Signs and Treatments
According to the 2015 National Survey on Drug Use and Health, out of the 20.5 million Americans 12 or older with a substance use disorder, 2 million had a substance use disorder involving prescription pain relievers.1
Percocet is a type of prescription pain reliever that is prescribed only in severe cases. As it contains habit-forming drugs, some people may develop an addiction.1
After developing a tolerance, it may take larger doses to feel the drug’s effects. As a result, this dangerous practice can potentially lead to an overdose.
Learn more about the signs and symptoms of a Percocet overdose, as well as proper treatment for such overdose cases.
Percocet is a prescription drug containing oxycodone, an opioid, and acetaminophen, a pain relief medication.
The addition of acetaminophen boosts the effectiveness of oxycodone. The drug is generally prescribed to people suffering from severe pain who don’t get relief from oxycodone alone.
Although Percocet is a drug that helps many people, it can sometimes cause addiction. The risk of addiction is higher for people who have a history of substance use disorder.

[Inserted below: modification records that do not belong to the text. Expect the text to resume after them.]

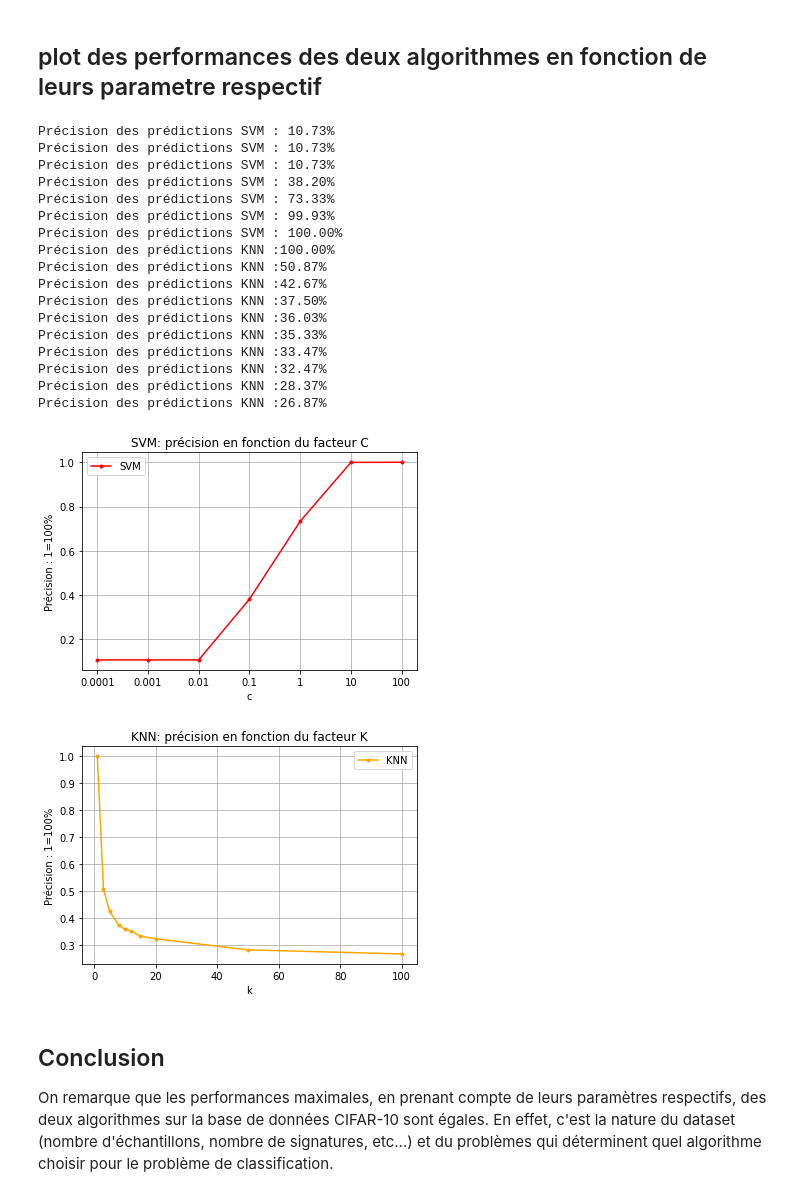
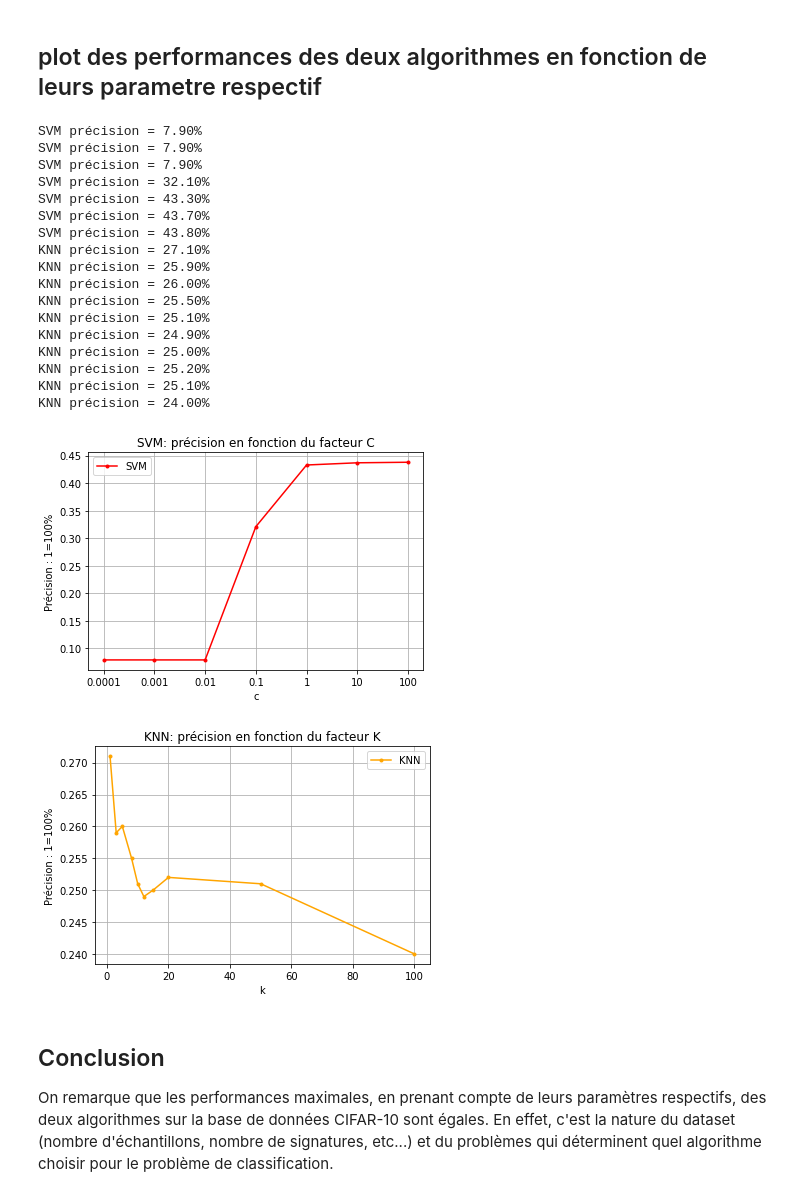
Before and after one commit to tnoumar/Support-Vector-Machine, a Jupyter notebook: notebooks/cifar10_svm.ipynb, the cells around one changed output. Drawn from its saved outputs; the diff is of its cells as text; code cells hidden in the pictures.

```diff
--- a/notebooks/cifar10_svm.ipynb
+++ b/notebooks/cifar10_svm.ipynb
@@ -87,57 +96,58 @@ def knn_fnc(k):
 ## plot des performances des deux algorithmes en fonction de leurs parametre respectif
 # %%
 c_svm_linear = [0.0001,0.001,0.01,0.1,1,10,100]
-c_svm_linear_str = ["0.0001","0.001","0.01","0.1","1","10","100"]
 k_choices = [1, 3, 5, 8, 10, 12, 15, 20, 50, 100]
 acc_train_svm_linear = []
 acc_train_knn = []
+acc_test_svm_linear = []
+acc_test_knn = []
 
 for c in c_svm_linear:
     svm_linear(c)
 for k in k_choices:
     knn_fnc(k)
 # %% [output]
-Précision des prédictions SVM : 10.73%
-Précision des prédictions SVM : 10.73%
-Précision des prédictions SVM : 10.73%
-Précision des prédictions SVM : 38.20%
-Précision des prédictions SVM : 73.33%
-Précision des prédictions SVM : 99.93%
-Précision des prédictions SVM : 100.00%
-Précision des prédictions KNN :100.00%
-Précision des prédictions KNN :50.87%
-Précision des prédictions KNN :42.67%
-Précision des prédictions KNN :37.50%
-Précision des prédictions KNN :36.03%
-Précision des prédictions KNN :35.33%
-Précision des prédictions KNN :33.47%
-Précision des prédictions KNN :32.47%
-Précision des prédictions KNN :28.37%
-Précision des prédictions KNN :26.87%
+SVM précision = 7.90%
+SVM précision = 7.90%
+SVM précision = 7.90%
+SVM précision = 32.10%
+SVM précision = 43.30%
+SVM précision = 43.70%
+SVM précision = 43.80%
+KNN précision = 27.10%
+KNN précision = 25.90%
+KNN précision = 26.00%
+KNN précision = 25.50%
+KNN précision = 25.10%
+KNN précision = 24.90%
+KNN précision = 25.00%
+KNN précision = 25.20%
+KNN précision = 25.10%
+KNN précision = 24.00%
 # %%
 #plt.subplot(2,1,1)
-plt.plot(np.arange(7), acc_train_svm_linear,'.-',color='red', label='SVM')
+plt.plot(np.arange(7), acc_test_svm_linear,'.-',color='red', label='SVM')
 plt.xlabel('c')
 plt.ylabel('Précision : 1=100%')
 plt.xticks(np.arange(7),c_svm_linear)
 
 
 plt.grid()
 plt.title("SVM: précision en fonction du facteur C")
 
 plt.legend()
 plt.show()
 #plt.subplot(2,1,2)
-plt.plot(k_choices, acc_train_knn,'.-',color='orange',label='KNN')
+plt.plot(k_choices, acc_test_knn,'.-',color='orange',label='KNN')
 plt.xlabel('k')
 plt.ylabel('Précision : 1=100%')
 plt.legend()
 plt.title("KNN: précision en fonction du facteur K")
 plt.grid()
 plt.show()
 # %% [output]
-[figure, old version]
+[figure, new version]
-[figure, old version]
+[figure, new version]
 # %% [markdown]
 ## Conclusion
 On remarque que les performances maximales, en prenant compte de leurs paramètres respectifs, des deux algorithmes sur la base de données CIFAR-10 sont égales.
```
Also changed, not shown: parts of 1 cell of this notebook.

The amount of Percocet for an overdose can vary, depending on a range of factors, such as how the drug is taken, the amount taken, and some personal and behavioral factors.
For instance, a Percocet overdose may happen by accident if a person takes more than what their doctor recommended in a day.
Recreational use of the drug can also lead to an overdose as this practice involves taking the drug in a way different from what is recommended, such as snorting or injecting it.
There is an increased risk of overdose on Percocet if it is crushed, chewed, or combined it other sedatives, such as alcohol or sleeping pills.
According to pharmaceutical guidelines, a person shouldn’t take more than 4000 mg (in split doses) of acetaminophen in 24 hours.
People who overdose on Percocet may show some of the following signs:
Some of the most common symptoms of Percocet overdose include:
As some of Percocet overdose symptoms include breathing problems and slowed heart rate, if someone overdoses and is left alone and asleep, the overdose can easily result in death.
A Percocet overdose requires medical treatment. If breathing is shallow, first responders may use Naloxone to avoid the worst-case scenario. However, if the breathing is good, first responders may use activated charcoal or laxatives to get any leftover medications from the stomach.
Treatment for Percocet addiction depends on how severe the dependence is. However, it will include all or some of the following treatments:
This information should not replace a visit to a doctor or treatment center. If you are concerned that you or a loved one might be suffering from a Percocet addiction, ask for professional help today.
If you or a loved one needs help, please call us at
(888) 744-9969 and our team at Blueprints For Recovery in Arizona will help.